(Information given Opens)
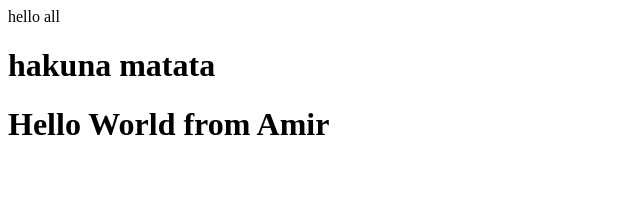
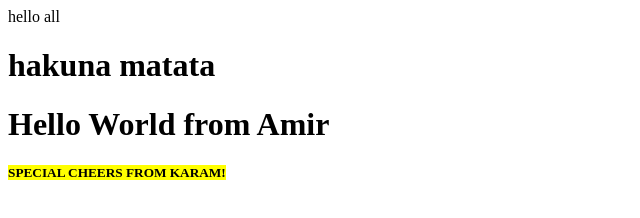
Before and after one commit to AmirAmArA/arabcol-test, a plain HTML site: page index.html in a window 1280 px wide. Shown: the whole page, without its empty margins (0-640 px from the left). Drawn offline with Linux system fonts and the light colour scheme.

Commit message:
addedblabla

```diff
--- a/index.html
+++ b/index.html
@@ -6,5 +6,6 @@ hello all
 <body>
 <h1>hakuna matata</h1>
 <h1>Hello World from Amir</h1>
+<h5><mark>SPECIAL CHEERS FROM KARAM!</mark></h5>
 </body>
 </html>
```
(Information given Closes)
**Task item**
Return all the records exactly, excluding images.

**Written answer**
Before and after one commit to AmirAmArA/arabcol-test, a plain HTML site: page index.html in a window 1280 px wide. Shown: the whole page, without its empty margins (0-640 px from the left). Drawn offline with Linux system fonts and the light colour scheme.

Commit message:
addedblabla

```diff
--- a/index.html
+++ b/index.html
@@ -6,5 +6,6 @@ hello all
 <body>
 <h1>hakuna matata</h1>
 <h1>Hello World from Amir</h1>
+<h5><mark>SPECIAL CHEERS FROM KARAM!</mark></h5>
 </body>
 </html>
```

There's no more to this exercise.